We might get the most optimal outcomes from the Independent Net Zero Review by extracting the best of it and focusing our efforts. Let’s prioritise those priorities.
Commentators focus their attention on the Red or Blue walls, but the Conservatives shouldn’t turn their backs on the green bridge of voters in both camps, especially when we have a strong record on climate and the environment.
Energy wonks like to equate reforming the electricity market to replacing the engine of an aeroplane in mid-flight. Let us hope that Britain’s new pilots are up to the task.
Policy Exchange proposes a Tiered Energy Relief Scheme: restructuring household energy bills for a six-month period, saving the average household up to £936, at a nationwide cost ceiling of £26.6 billion.
We shouldn’t assume that Tory common sense protects British conservatism. The fact is that rightwing PC — though in a different form to the US version — is making in-roads in this country too.
With the global population exploding and relative power of the west declining, we should reduce our dependence on the kindness of strangers.
The Chancellor should not feel constrained by the OBR’s forecasts into limiting the actions he can take.
The Russian invasion in Ukraine is not a reason to give up on it. Rather, it is a reason to redouble efforts to get there as quickly as possible.
Our troubles will be compounded by Ministers’ import promotion policies, most pronounced in the Business, Energy and Agriculture departments.
We need to think a little less about the targets, and much more about what people can afford.
We must extract more domestic gas, stop importing more untaxed electricity – and turbo-charge new nuclear power.

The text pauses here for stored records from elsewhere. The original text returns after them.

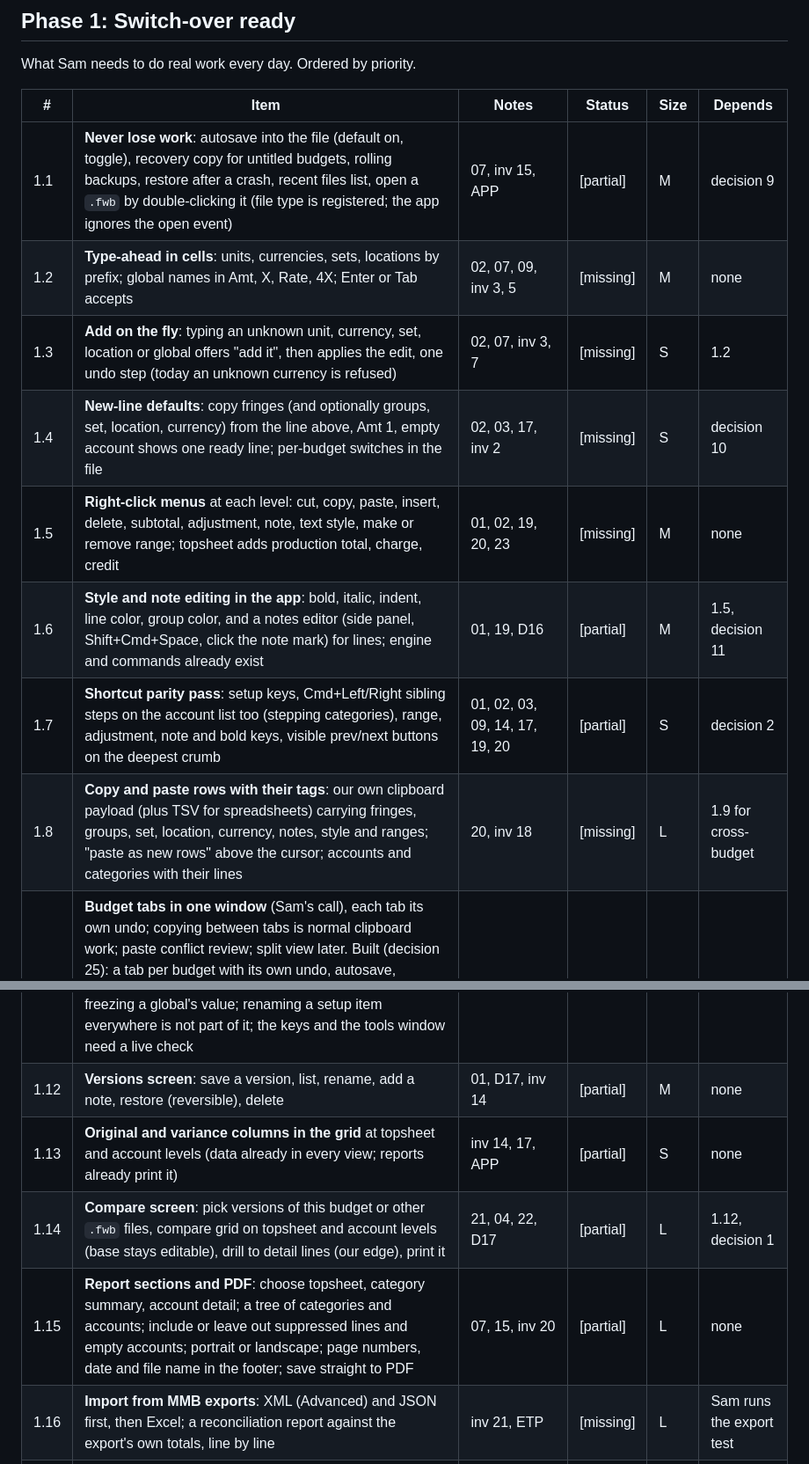
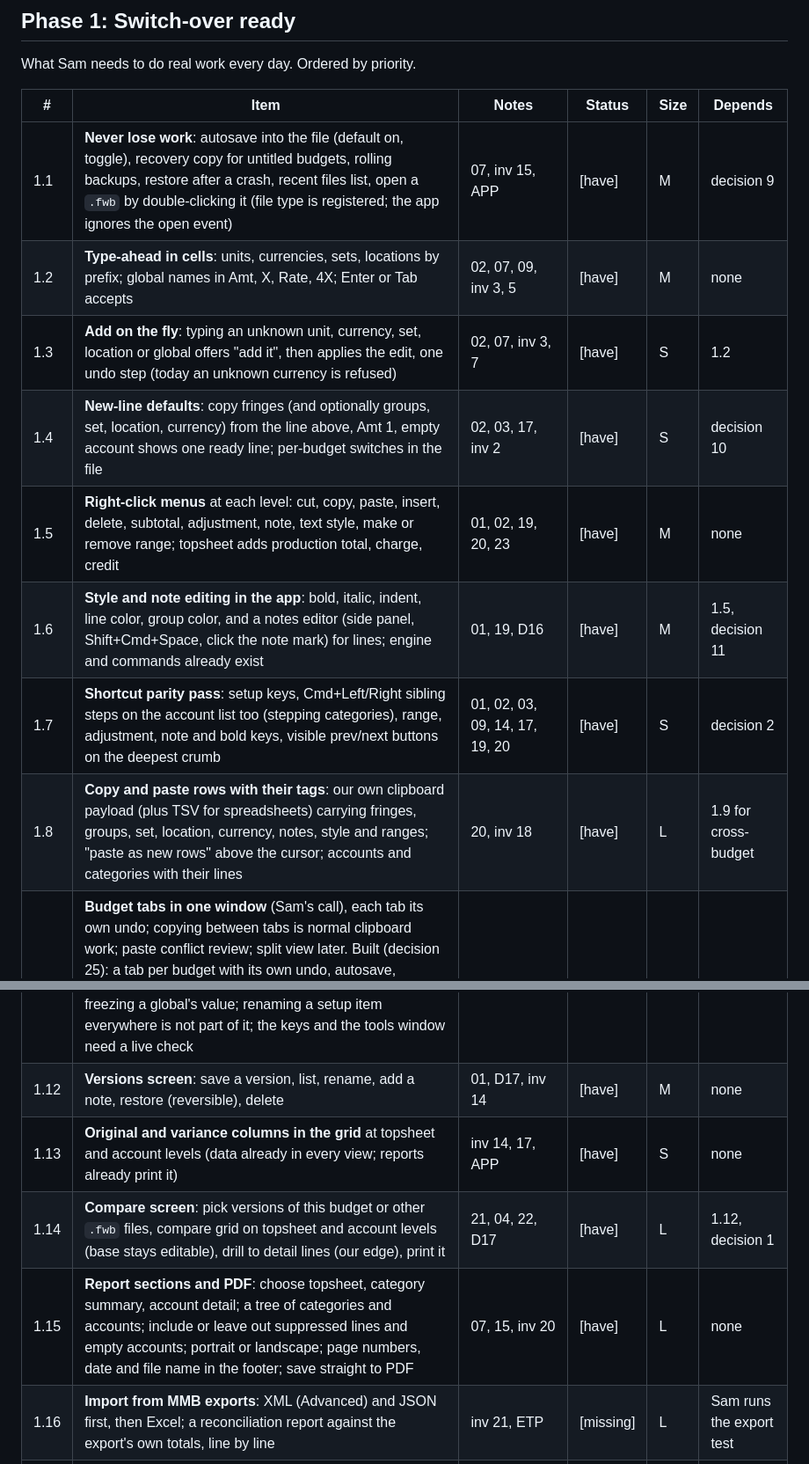
Before and after one commit to method-production-suite/method-budget, a Markdown page: docs/ROADMAP.md, 2 parts joined by grey strips. Shown at 88% size. Rendered like a GitHub page.

Commit message:
Roadmap: mark built Phase 1 items
Co-Authored-By: Claude Opus 5.5 <noreply@anthropic.com>

```diff
--- a/docs/ROADMAP.md
+++ b/docs/ROADMAP.md
@@ -120,21 +120,21 @@ What Sam needs to do real work every day. Ordered by priority.
 
 | # | Item | Notes | Status | Size | Depends |
 |---|---|---|---|---|---|
-| 1.1 | **Never lose work**: autosave into the file (default on, toggle), recovery copy for untitled budgets, rolling backups, restore after a crash, recent files list, open a `.fwb` by double-clicking it (file type is registered; the app ignores the open event) | 07, inv 15, APP | [partial] | M | decision 9 |
-| 1.2 | **Type-ahead in cells**: units, currencies, sets, locations by prefix; global names in Amt, X, Rate, 4X; Enter or Tab accepts | 02, 07, 09, inv 3, 5 | [missing] | M | none |
-| 1.3 | **Add on the fly**: typing an unknown unit, currency, set, location or global offers "add it", then applies the edit, one undo step (today an unknown currency is refused) | 02, 07, inv 3, 7 | [missing] | S | 1.2 |
-| 1.4 | **New-line defaults**: copy fringes (and optionally groups, set, location, currency) from the line above, Amt 1, empty account shows one ready line; per-budget switches in the file | 02, 03, 17, inv 2 | [missing] | S | decision 10 |
-| 1.5 | **Right-click menus** at each level: cut, copy, paste, insert, delete, subtotal, adjustment, note, text style, make or remove range; topsheet adds production total, charge, credit | 01, 02, 19, 20, 23 | [missing] | M | none |
-| 1.6 | **Style and note editing in the app**: bold, italic, indent, line color, group color, and a notes editor (side panel, Shift+Cmd+Space, click the note mark) for lines; engine and commands already exist | 01, 19, D16 | [partial] | M | 1.5, decision 11 |
-| 1.7 | **Shortcut parity pass**: setup keys, Cmd+Left/Right sibling steps on the account list too (stepping categories), range, adjustment, note and bold keys, visible prev/next buttons on the deepest crumb | 01, 02, 03, 09, 14, 17, 19, 20 | [partial] | S | decision 2 |
-| 1.8 | **Copy and paste rows with their tags**: our own clipboard payload (plus TSV for spreadsheets) carrying fringes, groups, set, location, currency, notes, style and ranges; "paste as new rows" above the cursor; accounts and categories with their lines | 20, inv 18 | [missing] | L | 1.9 for cross-budget |
+| 1.1 | **Never lose work**: autosave into the file (default on, toggle), recovery copy for untitled budgets, rolling backups, restore after a crash, recent files list, open a `.fwb` by double-clicking it (file type is registered; the app ignores the open event) | 07, inv 15, APP | [have] | M | decision 9 |
+| 1.2 | **Type-ahead in cells**: units, currencies, sets, locations by prefix; global names in Amt, X, Rate, 4X; Enter or Tab accepts | 02, 07, 09, inv 3, 5 | [have] | M | none |
+| 1.3 | **Add on the fly**: typing an unknown unit, currency, set, location or global offers "add it", then applies the edit, one undo step (today an unknown currency is refused) | 02, 07, inv 3, 7 | [have] | S | 1.2 |
+| 1.4 | **New-line defaults**: copy fringes (and optionally groups, set, location, currency) from the line above, Amt 1, empty account shows one ready line; per-budget switches in the file | 02, 03, 17, inv 2 | [have] | S | decision 10 |
+| 1.5 | **Right-click menus** at each level: cut, copy, paste, insert, delete, subtotal, adjustment, note, text style, make or remove range; topsheet adds production total, charge, credit | 01, 02, 19, 20, 23 | [have] | M | none |
+| 1.6 | **Style and note editing in the app**: bold, italic, indent, line color, group color, and a notes editor (side panel, Shift+Cmd+Space, click the note mark) for lines; engine and commands already exist | 01, 19, D16 | [have] | M | 1.5, decision 11 |
+| 1.7 | **Shortcut parity pass**: setup keys, Cmd+Left/Right sibling steps on the account list too (stepping categories), range, adjustment, note and bold keys, visible prev/next buttons on the deepest crumb | 01, 02, 03, 09, 14, 17, 19, 20 | [have] | S | decision 2 |
+| 1.8 | **Copy and paste rows with their tags**: our own clipboard payload (plus TSV for spreadsheets) carrying fringes, groups, set, location, currency, notes, style and ranges; "paste as new rows" above the cursor; accounts and categories with their lines | 20, inv 18 | [have] | L | 1.9 for cross-budget |
 | 1.9 | **Budget tabs in one window** (Sam's call), each tab its own undo; copying between tabs is normal clipboard work; paste conflict review; split view later. Built (decision 25): a tab per budget with its own undo, autosave, recovery and backups; open, new, close with the unsaved question, reorder by drag, Ctrl+Tab, Shift+Cmd+] and [, Cmd+1 and Cmd+2, a Window menu, the tools panel and its window following the tab in front, one question about every unsaved tab on quit, the tabs reopened at the next start. Split view is 2.26; the keys and the close question need a live check | 04, 20, inv 16 | [have] | M | decisions 8, 12 |
 | 1.10 | **Move rows**: move up or down by key, cut and paste rows as rows, keep fringe ranges whole. Built (decision 32): Option+Up and Option+Down, Edit > Move Up and Move Down and the right-click menu move the selected lines, accounts or topsheet rows one place, any selection, order kept, quick presses one undo step; a fully selected range moves whole, a line leaving a range never splits it; cut and paste rows is 1.8. Dragging by the # column isn't built; the keys need a live check | APP, inv 18 | [have] | S | 1.8 |
 | 1.11 | **Find and replace**: typed search (go to account number, description, fringe, global, group, set, location, unit, currency, notes), results by account with the matching column, jump to each, replace or remove in checked results only, token-exact for globals, one undo step. Built (decision 26): the tools panel's Find tab (Cmd+F, Shift+Cmd+F, F3), every scope above plus formula text, match case and whole word, name suggestions, a global replaced by a global, number or formula, Remove freezing a global's value; renaming a setup item everywhere is not part of it; the keys and the tools window need a live check | 18, inv 5, 17 | [have] | L | none |
-| 1.12 | **Versions screen**: save a version, list, rename, add a note, restore (reversible), delete | 01, D17, inv 14 | [partial] | M | none |
-| 1.13 | **Original and variance columns in the grid** at topsheet and account levels (data already in every view; reports already print it) | inv 14, 17, APP | [partial] | S | none |
-| 1.14 | **Compare screen**: pick versions of this budget or other `.fwb` files, compare grid on topsheet and account levels (base stays editable), drill to detail lines (our edge), print it | 21, 04, 22, D17 | [partial] | L | 1.12, decision 1 |
-| 1.15 | **Report sections and PDF**: choose topsheet, category summary, account detail; a tree of categories and accounts; include or leave out suppressed lines and empty accounts; portrait or landscape; page numbers, date and file name in the footer; save straight to PDF | 07, 15, inv 20 | [partial] | L | none |
+| 1.12 | **Versions screen**: save a version, list, rename, add a note, restore (reversible), delete | 01, D17, inv 14 | [have] | M | none |
+| 1.13 | **Original and variance columns in the grid** at topsheet and account levels (data already in every view; reports already print it) | inv 14, 17, APP | [have] | S | none |
+| 1.14 | **Compare screen**: pick versions of this budget or other `.fwb` files, compare grid on topsheet and account levels (base stays editable), drill to detail lines (our edge), print it | 21, 04, 22, D17 | [have] | L | 1.12, decision 1 |
+| 1.15 | **Report sections and PDF**: choose topsheet, category summary, account detail; a tree of categories and accounts; include or leave out suppressed lines and empty accounts; portrait or landscape; page numbers, date and file name in the footer; save straight to PDF | 07, 15, inv 20 | [have] | L | none |
 | 1.16 | **Import from MMB exports**: XML (Advanced) and JSON first, then Excel; a reconciliation report against the export's own totals, line by line | inv 21, ETP | [missing] | L | Sam runs the export test |
 | 1.17 | **Engine fixes from the export test**: currency direction, cutoff factor, flat fringe rules, adjustment rows, charge base, rounding points, whatever the totals disagree on | ETP, inv Q2 to Q11 | [partial] | M | 1.16 samples |
 | 1.18 | **Rename setup items** with every reference rewritten (globals token-exact in formulas, fringes, groups, units, sets, locations, currencies). Built (decision 32): the editor's name field, Rename everywhere in the lists' right-click menu, a global's or unit's name, Find's replace panel and the base currency setting; one undo step, says how many places changed; charges, credits, report, tag and line presets follow; the new name must be free (no merging), so renaming back gives the identical budget (property-tested) | 09, APP | [have] | M | decision 7 |
```
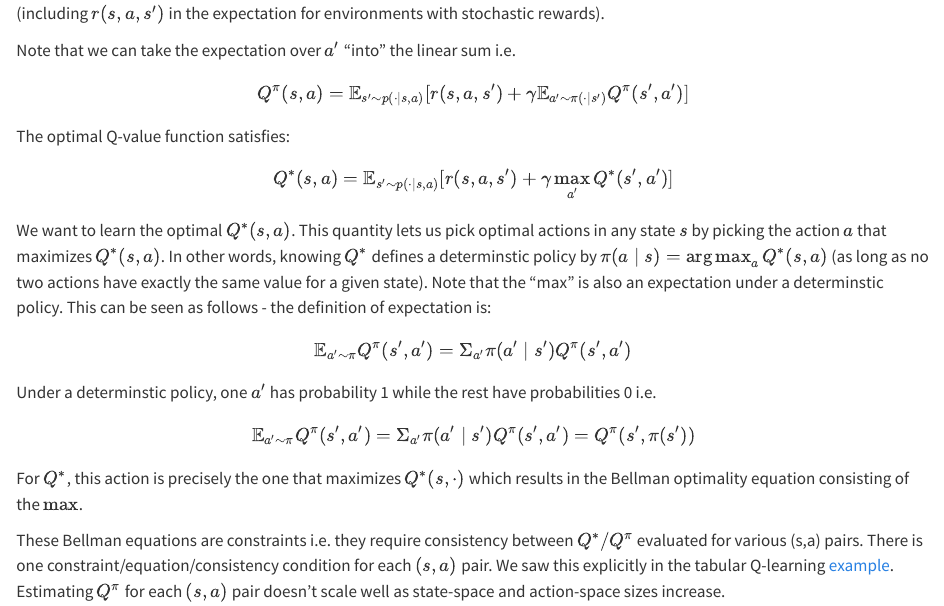
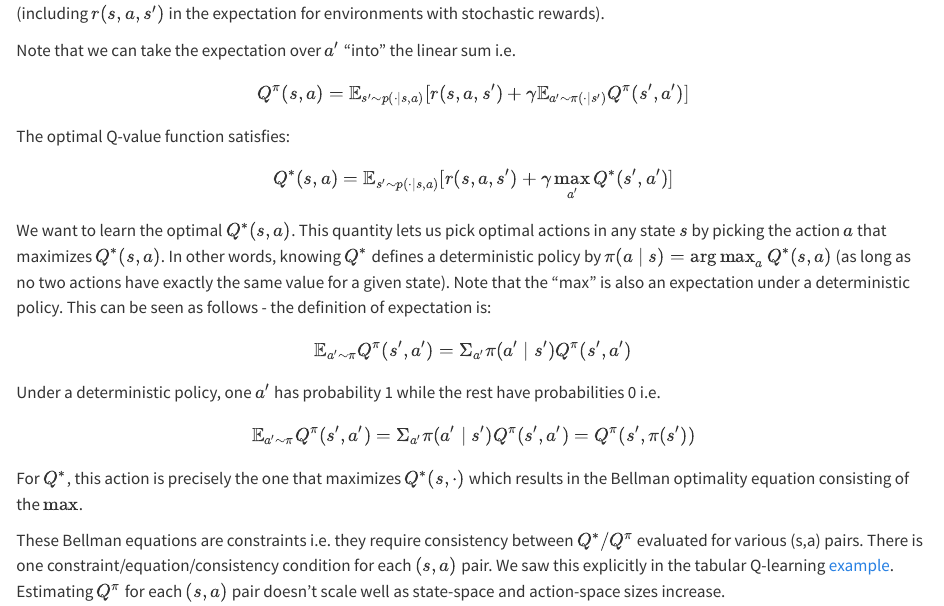
Before and after one commit to TreeinRandomForest/ml, a Quarto document (posts/rl3-dqn/index.qmd): the page in a window 1100 px wide, from 350 px down. Rendered offline with R 4.5, knitr and Pandoc in place of Quarto, with nearby package versions.

Commit message:
determinstic -> deterministic

```diff
--- a/posts/rl3-dqn/index.qmd
+++ b/posts/rl3-dqn/index.qmd
@@ -28,11 +28,11 @@ The optimal Q-value function satisfies:
 
 $$Q^{*}(s,a) = \mathbb{E}_{s'\sim p(\cdot \mid s,a)} [ r(s,a,s') + \gamma \max_{a'} Q^{*}(s',a')]$$
 
-We want to learn the optimal $Q^{*}(s,a)$. This quantity lets us pick optimal actions in any state $s$ by picking the action $a$ that maximizes $Q^{*}(s,a)$. In other words, knowing $Q^{*}$ defines a determinstic policy by $\pi(a\mid s) = \argmax_{a} Q^{*}(s,a)$ (as long as no two actions have exactly the same value for a given state). Note that the "max" is also an expectation under a determinstic policy. This can be seen as follows - the definition of expectation is:
+We want to learn the optimal $Q^{*}(s,a)$. This quantity lets us pick optimal actions in any state $s$ by picking the action $a$ that maximizes $Q^{*}(s,a)$. In other words, knowing $Q^{*}$ defines a deterministic policy by $\pi(a\mid s) = \argmax_{a} Q^{*}(s,a)$ (as long as no two actions have exactly the same value for a given state). Note that the "max" is also an expectation under a deterministic policy. This can be seen as follows - the definition of expectation is:
 
 $$\mathbb{E}_{a'\sim \pi} Q^{\pi}(s',a') = \Sigma_{a'} \pi(a'\mid s') Q^{\pi}(s',a')$$
 
-Under a determinstic policy, one $a'$ has probability 1 while the rest have probabilities 0 i.e.
+Under a deterministic policy, one $a'$ has probability 1 while the rest have probabilities 0 i.e.
 
 $$\mathbb{E}_{a'\sim \pi} Q^{\pi}(s',a') = \Sigma_{a'} \pi(a'\mid s') Q^{\pi}(s',a') = Q^{\pi}(s',\pi(s'))$$
 
```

Ministers must take their heads out of the sand and actively support the development of synthetic fuels in parallel with the development of battery electric vehicles.